Open Enrollment for Medicare is October 15 through December 7, 2014. For information on special enrollment periods, go to the Medicare Website for Special Enrollment Periods.

The Minnesota Department of Commerce is here to help.

Seniors can visit the Commerce Department’s Medicare Toolkit for more information about Medicare Open Enrollment, insurance FAQs, and tips for spotting and preventing fraud.

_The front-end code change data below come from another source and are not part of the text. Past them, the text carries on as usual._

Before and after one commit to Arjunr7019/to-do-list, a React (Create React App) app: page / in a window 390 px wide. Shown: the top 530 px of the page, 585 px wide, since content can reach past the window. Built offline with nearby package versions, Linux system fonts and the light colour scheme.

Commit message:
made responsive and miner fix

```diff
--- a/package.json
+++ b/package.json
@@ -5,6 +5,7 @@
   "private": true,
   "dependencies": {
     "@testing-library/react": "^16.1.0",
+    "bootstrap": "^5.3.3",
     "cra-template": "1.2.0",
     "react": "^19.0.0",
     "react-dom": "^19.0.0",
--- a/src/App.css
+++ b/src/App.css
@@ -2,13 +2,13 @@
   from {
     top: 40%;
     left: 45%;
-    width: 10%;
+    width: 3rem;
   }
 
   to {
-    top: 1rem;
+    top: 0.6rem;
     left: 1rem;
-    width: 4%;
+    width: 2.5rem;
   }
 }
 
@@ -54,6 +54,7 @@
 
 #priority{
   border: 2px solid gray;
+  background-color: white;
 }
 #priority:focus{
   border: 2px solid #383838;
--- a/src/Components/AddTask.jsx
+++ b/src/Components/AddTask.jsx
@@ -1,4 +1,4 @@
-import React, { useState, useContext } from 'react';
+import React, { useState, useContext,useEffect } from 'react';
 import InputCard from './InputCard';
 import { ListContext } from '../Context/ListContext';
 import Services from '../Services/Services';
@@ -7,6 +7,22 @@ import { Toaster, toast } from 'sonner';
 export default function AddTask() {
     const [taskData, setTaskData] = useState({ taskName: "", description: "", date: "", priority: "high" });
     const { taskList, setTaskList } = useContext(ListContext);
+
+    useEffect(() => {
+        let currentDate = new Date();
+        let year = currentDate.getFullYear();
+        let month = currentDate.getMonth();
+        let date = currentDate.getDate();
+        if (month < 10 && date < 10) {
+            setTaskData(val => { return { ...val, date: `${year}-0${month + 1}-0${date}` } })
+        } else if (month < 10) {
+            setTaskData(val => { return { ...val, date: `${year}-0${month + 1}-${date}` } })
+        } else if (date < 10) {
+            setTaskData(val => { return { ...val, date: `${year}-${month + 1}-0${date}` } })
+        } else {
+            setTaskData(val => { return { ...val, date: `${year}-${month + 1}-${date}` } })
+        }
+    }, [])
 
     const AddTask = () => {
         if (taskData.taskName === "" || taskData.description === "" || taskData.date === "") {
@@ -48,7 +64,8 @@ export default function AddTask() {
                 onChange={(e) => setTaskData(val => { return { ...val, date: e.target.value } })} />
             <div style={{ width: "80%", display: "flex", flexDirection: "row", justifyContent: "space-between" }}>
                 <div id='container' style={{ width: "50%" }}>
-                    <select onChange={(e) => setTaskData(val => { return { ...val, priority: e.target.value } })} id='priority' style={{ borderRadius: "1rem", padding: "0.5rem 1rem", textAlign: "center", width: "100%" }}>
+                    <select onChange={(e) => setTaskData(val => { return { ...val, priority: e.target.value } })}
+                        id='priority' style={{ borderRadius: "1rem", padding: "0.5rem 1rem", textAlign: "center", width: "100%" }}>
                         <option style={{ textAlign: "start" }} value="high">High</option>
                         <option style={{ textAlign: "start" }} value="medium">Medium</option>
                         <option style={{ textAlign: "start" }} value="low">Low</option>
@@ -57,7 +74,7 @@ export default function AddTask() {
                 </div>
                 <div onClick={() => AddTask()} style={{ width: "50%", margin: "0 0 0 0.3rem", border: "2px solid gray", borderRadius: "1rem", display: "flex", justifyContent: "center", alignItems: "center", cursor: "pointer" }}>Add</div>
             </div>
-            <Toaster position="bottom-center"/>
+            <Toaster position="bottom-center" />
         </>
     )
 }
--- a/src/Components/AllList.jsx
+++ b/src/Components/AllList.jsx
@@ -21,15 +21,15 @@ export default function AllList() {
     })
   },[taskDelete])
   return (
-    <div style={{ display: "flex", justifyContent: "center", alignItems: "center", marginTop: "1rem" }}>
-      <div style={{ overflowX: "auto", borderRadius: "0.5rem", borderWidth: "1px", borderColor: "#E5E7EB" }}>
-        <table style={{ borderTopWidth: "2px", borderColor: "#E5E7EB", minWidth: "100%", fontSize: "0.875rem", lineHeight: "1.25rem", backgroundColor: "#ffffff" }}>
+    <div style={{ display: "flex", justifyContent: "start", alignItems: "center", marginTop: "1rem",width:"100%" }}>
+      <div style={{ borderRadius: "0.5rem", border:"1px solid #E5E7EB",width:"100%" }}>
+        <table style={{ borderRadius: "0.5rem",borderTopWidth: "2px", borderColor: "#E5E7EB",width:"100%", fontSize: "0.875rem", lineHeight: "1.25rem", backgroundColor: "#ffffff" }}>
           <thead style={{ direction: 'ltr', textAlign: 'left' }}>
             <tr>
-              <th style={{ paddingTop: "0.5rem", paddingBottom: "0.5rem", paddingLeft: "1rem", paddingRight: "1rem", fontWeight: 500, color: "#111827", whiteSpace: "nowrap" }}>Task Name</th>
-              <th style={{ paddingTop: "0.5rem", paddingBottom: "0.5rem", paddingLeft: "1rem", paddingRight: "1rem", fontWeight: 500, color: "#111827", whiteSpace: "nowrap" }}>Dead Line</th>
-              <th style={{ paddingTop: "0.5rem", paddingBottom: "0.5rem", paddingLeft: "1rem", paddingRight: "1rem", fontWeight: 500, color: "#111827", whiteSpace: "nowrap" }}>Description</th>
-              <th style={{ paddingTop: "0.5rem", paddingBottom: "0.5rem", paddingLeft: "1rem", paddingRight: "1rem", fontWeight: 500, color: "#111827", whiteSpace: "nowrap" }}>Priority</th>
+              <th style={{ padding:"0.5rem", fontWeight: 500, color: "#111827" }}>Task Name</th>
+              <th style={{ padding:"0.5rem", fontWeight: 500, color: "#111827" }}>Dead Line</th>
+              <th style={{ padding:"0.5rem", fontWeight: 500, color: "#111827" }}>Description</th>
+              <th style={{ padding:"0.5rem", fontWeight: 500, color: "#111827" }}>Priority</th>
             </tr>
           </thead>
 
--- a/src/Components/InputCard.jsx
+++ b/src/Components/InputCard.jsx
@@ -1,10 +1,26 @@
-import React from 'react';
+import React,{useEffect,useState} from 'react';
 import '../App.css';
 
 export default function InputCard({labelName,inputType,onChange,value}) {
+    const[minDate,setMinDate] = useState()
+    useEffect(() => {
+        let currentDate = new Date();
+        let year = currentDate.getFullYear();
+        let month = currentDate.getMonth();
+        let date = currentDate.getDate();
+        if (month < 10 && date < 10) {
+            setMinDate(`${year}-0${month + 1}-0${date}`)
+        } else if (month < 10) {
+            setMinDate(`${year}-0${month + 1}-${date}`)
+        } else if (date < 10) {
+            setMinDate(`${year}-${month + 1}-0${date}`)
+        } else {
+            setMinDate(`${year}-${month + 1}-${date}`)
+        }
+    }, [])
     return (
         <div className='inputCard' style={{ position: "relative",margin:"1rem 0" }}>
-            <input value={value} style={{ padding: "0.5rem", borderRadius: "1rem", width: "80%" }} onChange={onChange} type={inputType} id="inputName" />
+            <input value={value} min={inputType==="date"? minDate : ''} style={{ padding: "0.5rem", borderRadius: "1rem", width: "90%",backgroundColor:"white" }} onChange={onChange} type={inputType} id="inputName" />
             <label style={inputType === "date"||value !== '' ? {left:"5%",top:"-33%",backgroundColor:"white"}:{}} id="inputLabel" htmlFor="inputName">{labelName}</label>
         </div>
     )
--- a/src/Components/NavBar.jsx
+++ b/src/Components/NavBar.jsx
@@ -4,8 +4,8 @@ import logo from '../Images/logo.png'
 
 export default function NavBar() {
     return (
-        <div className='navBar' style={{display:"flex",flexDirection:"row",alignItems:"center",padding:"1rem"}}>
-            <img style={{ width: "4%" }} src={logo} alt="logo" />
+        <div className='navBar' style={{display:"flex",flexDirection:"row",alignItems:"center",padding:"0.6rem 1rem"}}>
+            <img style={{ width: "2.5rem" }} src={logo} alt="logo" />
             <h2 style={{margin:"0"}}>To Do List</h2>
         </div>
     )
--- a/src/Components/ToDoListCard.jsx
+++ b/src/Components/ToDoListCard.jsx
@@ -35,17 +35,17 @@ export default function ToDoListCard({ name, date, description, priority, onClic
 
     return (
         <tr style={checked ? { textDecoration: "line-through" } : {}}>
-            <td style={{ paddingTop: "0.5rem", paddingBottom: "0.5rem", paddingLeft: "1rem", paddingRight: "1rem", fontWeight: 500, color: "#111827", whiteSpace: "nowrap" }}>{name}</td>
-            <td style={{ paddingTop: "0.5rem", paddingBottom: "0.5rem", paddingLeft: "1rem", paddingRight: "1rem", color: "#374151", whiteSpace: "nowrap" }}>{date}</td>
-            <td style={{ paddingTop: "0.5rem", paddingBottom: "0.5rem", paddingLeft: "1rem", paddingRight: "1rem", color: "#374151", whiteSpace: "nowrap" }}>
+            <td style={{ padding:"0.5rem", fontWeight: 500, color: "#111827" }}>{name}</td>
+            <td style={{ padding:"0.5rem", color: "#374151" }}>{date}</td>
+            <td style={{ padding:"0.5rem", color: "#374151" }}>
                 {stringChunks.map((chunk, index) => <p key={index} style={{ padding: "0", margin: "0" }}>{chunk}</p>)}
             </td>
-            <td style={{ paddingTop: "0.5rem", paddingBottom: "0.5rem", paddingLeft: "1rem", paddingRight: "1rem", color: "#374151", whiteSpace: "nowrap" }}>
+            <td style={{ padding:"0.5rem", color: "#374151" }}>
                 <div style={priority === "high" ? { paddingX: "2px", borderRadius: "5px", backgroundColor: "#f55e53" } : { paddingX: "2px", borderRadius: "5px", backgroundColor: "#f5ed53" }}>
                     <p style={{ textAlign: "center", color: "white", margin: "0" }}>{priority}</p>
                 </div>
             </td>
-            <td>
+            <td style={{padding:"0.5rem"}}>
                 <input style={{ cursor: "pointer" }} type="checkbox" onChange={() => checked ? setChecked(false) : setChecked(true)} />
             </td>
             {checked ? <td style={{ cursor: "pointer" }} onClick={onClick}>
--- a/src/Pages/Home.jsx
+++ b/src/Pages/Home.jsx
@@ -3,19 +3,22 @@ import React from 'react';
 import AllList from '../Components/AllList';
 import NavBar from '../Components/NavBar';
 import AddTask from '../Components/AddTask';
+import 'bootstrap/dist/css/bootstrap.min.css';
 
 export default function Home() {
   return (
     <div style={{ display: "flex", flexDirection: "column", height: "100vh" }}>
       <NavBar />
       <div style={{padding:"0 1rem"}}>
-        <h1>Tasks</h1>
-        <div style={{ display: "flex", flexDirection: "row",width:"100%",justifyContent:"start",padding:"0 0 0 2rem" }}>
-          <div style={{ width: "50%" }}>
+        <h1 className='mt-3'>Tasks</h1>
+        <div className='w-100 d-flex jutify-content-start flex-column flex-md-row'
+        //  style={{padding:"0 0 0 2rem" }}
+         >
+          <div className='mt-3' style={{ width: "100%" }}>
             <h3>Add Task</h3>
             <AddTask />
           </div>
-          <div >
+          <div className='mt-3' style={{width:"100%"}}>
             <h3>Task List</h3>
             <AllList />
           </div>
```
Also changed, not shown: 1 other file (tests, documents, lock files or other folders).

Consumers should call the Department’s Consumer Services Center at 651-539-1600 or toll-free at 1-800-657-3602 (in Greater Minnesota) if you have any questions or concerns about your insurance agent or if you believe you have been a victim of a scam or fraud.

Friday, October 10, 2014

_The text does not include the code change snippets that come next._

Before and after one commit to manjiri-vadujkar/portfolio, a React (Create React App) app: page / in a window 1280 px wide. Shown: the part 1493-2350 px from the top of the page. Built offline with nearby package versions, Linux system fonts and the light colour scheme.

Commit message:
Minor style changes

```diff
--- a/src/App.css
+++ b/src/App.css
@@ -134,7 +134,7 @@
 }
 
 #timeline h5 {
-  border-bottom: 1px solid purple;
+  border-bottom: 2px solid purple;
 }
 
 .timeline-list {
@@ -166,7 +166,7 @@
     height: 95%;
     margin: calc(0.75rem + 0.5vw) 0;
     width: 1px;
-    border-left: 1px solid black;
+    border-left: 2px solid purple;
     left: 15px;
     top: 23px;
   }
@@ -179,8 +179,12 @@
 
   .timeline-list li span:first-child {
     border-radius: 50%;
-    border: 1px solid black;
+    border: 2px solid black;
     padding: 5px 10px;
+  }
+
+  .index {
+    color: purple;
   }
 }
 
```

Learn wilderness survival basics before going afield



A missing duck hunter near Mille Lacs Lake forced to spend the night in the woods is a good reminder that anyone spending time outdoors should know wilderness survival basics, said an official with the Minnesota Department of Natural Resources.

A recent news release from the Crow Wing County Sheriff’s Office said that 76-year-old Glenn Huff of Garrison had become disoriented while hunting and was unsure of his whereabouts. Rather than wander aimlessly, Huff then “hunkered down with his dog for the night, and at first light started to make his way back to his vehicle.” The following morning Huff and the dog met up with sheriff’s office deputies who reported Huff in excellent condition following the incident.

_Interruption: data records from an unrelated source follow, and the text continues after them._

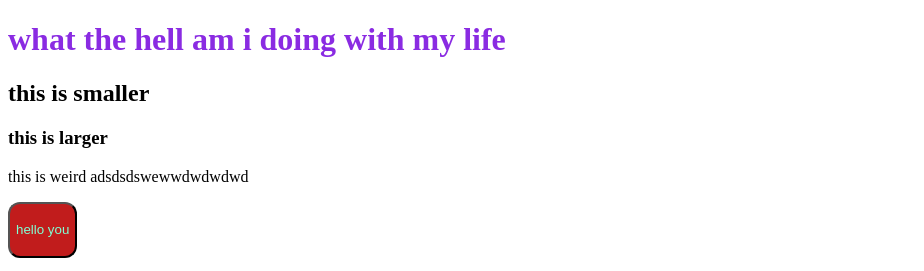
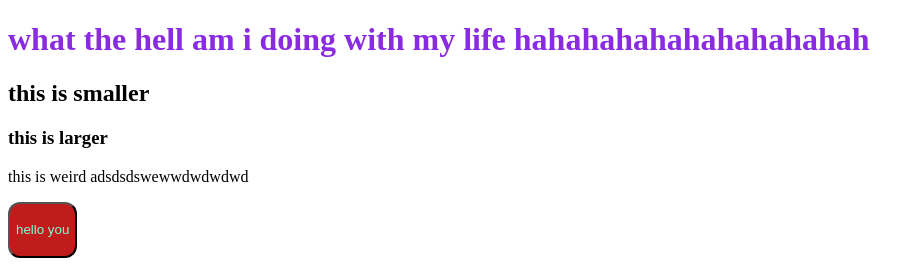
Before and after one commit to anhkiendang/personal-site, a plain HTML site: page index.html in a window 1280 px wide. Shown: the top 271 px of the page, without its empty margins (0-924 px from the left). Drawn offline with Linux system fonts and the light colour scheme.

Commit message:
Update index.html

```diff
--- a/index.html
+++ b/index.html
@@ -34,7 +34,7 @@ border-radius:12px ;
 
 
     <h1 class="first-line">
-        what the hell am i doing  with my life
+        what the hell am i doing  with my life hahahahahahahahahahah
     </h1>
     <h2>this is smaller</h2>
     <h3>this is  larger</h3>
```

“That incident is a good reminder that anyone can get lost in the woods, including hunters,” said acting Capt. John Paurus, DNR enforcement education program coordinator.
Panic is an enemy for those who get lost. They should remember the acronym S.T.O.P.
  • SIT: They should collect their thoughts and realize they are not lost; they just can’t find camp or vehicle.
  • THINK: What do they have at their disposal both physical and mental that can help them in this situation? Inventory survival kit and start to develop a plan.
  • OBSERVE: Look around, is there shelter, water, an open area where searchers could see them?
  • PLAN: Create a plan of action. Pick a spot that to build a fire for heat and signaling. In addition, can the spot provide basic shelter?
A basic survival kit can be packed into a quart zip-lock bag and should contain the following:
  • Basic shelter materials: Two 55 gallon garbage bags and 30 feet of braided mason’s line.
  • Means to start a fire: Disposable lighter, waterproof matches or matches stored in a waterproof container, or 10 feet of toilet paper or Petroleum Jelly soaked cotton balls in a waterproof container.
  • Means of signaling: Whistle, signal mirror (could be an old CD). A fire is also a signal.
  • Means of knowing direction: A compass.
  • Comfort food: Food bar, nuts or trail mix.
Anytime people head outdoors they should plan for the unexpected and be prepared to spend the night in the woods. Here are some musts before heading out.
  • Always let someone know the destination and return plan.
  • Carry a compass or GPS and know how to use it.
  • Carry a basic survival and first-aid kit.
  • Carry a cell phone.
  • Check the weather and dress for it.
These outdoor safety tips are part of the DNR hunter education firearms safety program. An online study guide for hunters and outdoor enthusiasts is on the DNR website www.dnr.state.mn.us.  Click on HunterCourse.